WHAT YOU ARE ASKED TO DO
Within the listing below, count the lines that include "upload" and give the count alone.

··· DATA ···

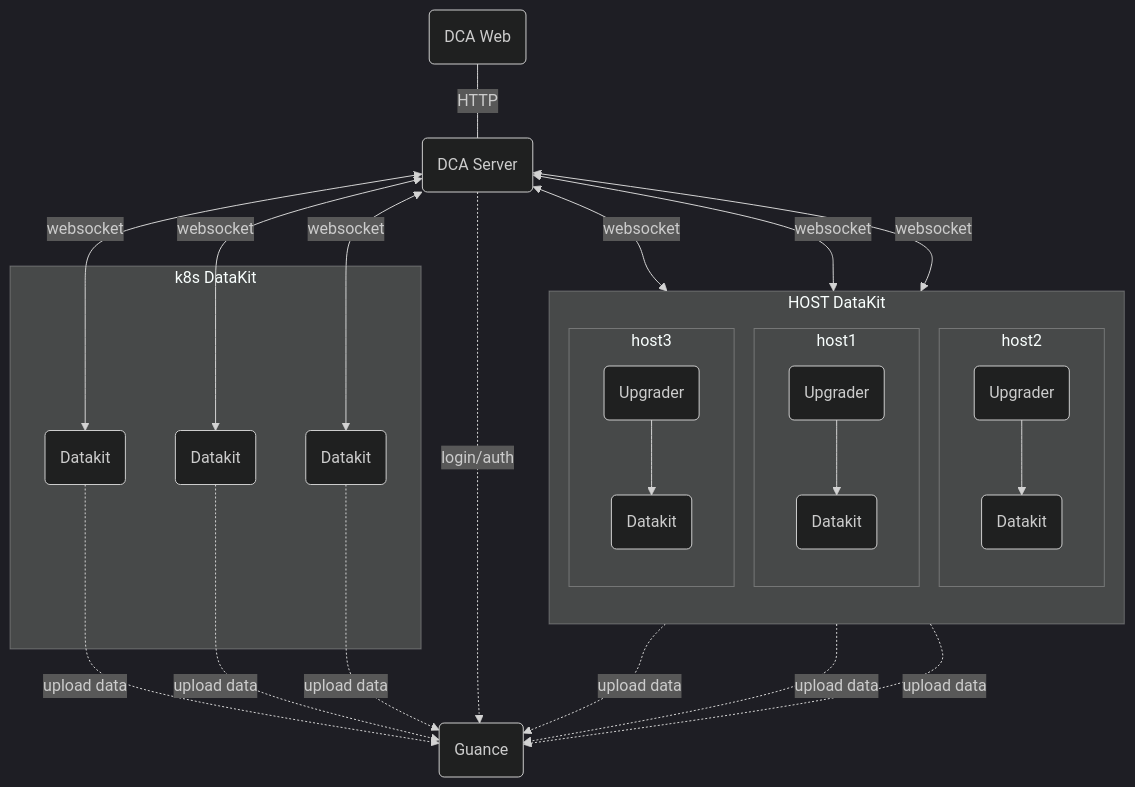
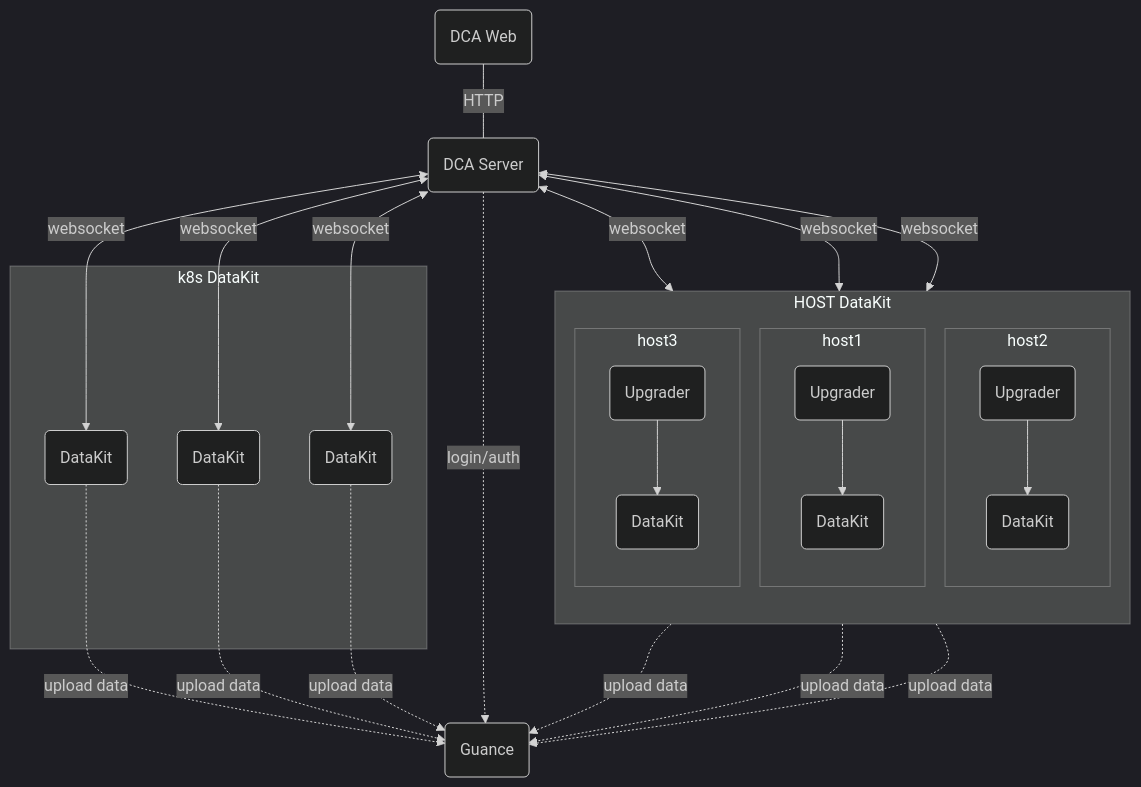
One commit to GuanceCloud/datakit changed the diagram in internal/export/doc/en/dca.md. Above: the diagram before and after it, drawn with Mermaid (dark theme). The commit also changed other lines of this file and 1 other file, not shown here.

````diff
--- a/internal/export/doc/en/dca.md
+++ b/internal/export/doc/en/dca.md
@@ -16,47 +16,47 @@
 ```mermaid
 flowchart TB;
 
 dca_server(DCA Server);
 dca_web(DCA Web);
 dk_upgrader1(Upgrader);
 dk_upgrader2(Upgrader);
 dk_upgrader3(Upgrader);
-dk1(Datakit);
-dk2(Datakit);
-dk3(Datakit);
-k8s_dk1(Datakit);
-k8s_dk2(Datakit);
-k8s_dk3(Datakit);
+dk1(DataKit);
+dk2(DataKit);
+dk3(DataKit);
+k8s_dk1(DataKit);
+k8s_dk2(DataKit);
+k8s_dk3(DataKit);
 guance(Guance);
 
 subgraph HOST DataKit
     direction TB;
     subgraph host_sub1 ["host1"]
         dk_upgrader1 --> dk1;         
     end
     subgraph host_sub2 ["host2"]
         dk_upgrader2 --> dk2;    
     end
     subgraph host_sub3 ["host3"]
         dk_upgrader3 --> dk3;       
     end
 end
 
 subgraph k8s DataKit
  k8s_dk1
  k8s_dk2
  k8s_dk3
 end
     
 dk1 -.-> |upload data|guance;
 dk2 -.-> |upload data|guance;
 dk3 -.-> |upload data|guance;
 k8s_dk1 -.-> |upload data|guance;
 k8s_dk2 -.-> |upload data|guance;
 k8s_dk3 -.-> |upload data|guance;
 
 dca_server <--> |websocket| dk_upgrader1 & dk_upgrader2 & dk_upgrader3 & k8s_dk1 & k8s_dk2 & k8s_dk3
 dca_web -- HTTP --- dca_server;
 
 dca_server -.-> |login/auth| guance;
 ```
````
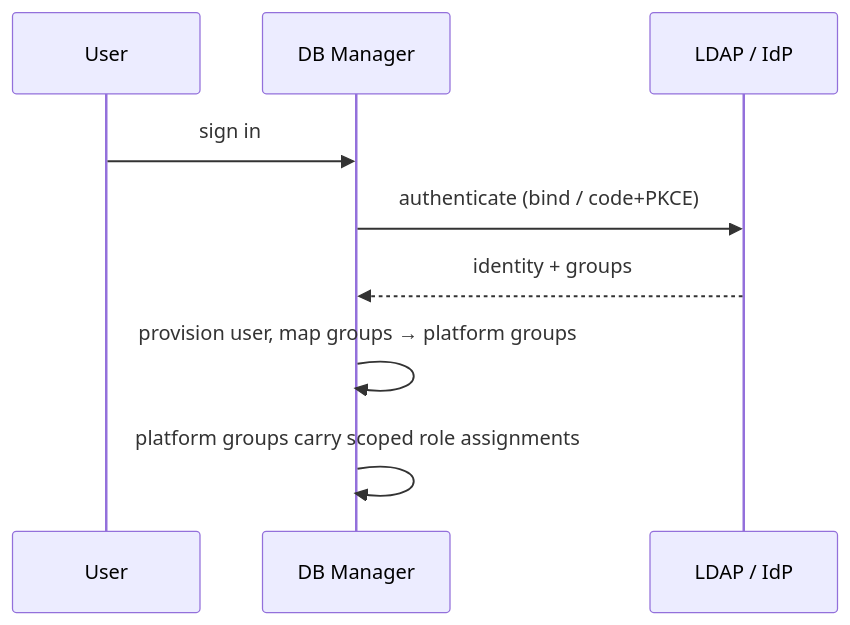
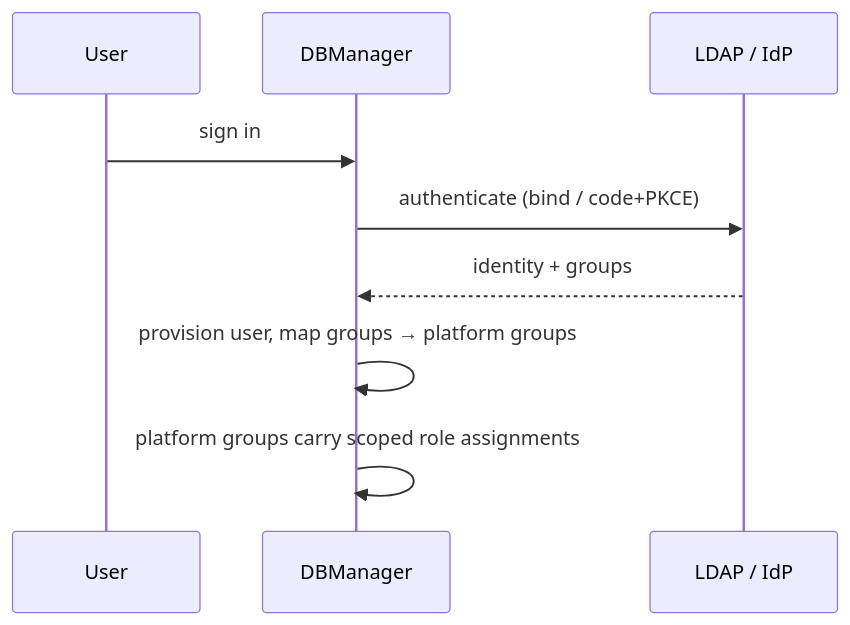
One commit to hbenabdalla/dbmanager changed the diagram in docs/administration/identity-providers.md. Above: the diagram before and after it, drawn with Mermaid. The commit also changed 227 other files, not shown here.

````diff
--- a/docs/administration/identity-providers.md
+++ b/docs/administration/identity-providers.md
@@ -7,11 +7,11 @@
 ```mermaid
 sequenceDiagram
   participant U as User
-  participant DBM as DB Manager
+  participant DBM as DBManager
   participant D as LDAP / IdP
   U->>DBM: sign in
   DBM->>D: authenticate (bind / code+PKCE)
   D-->>DBM: identity + groups
   DBM->>DBM: provision user, map groups → platform groups
   DBM->>DBM: platform groups carry scoped role assignments
 ```
````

···

RESULT
6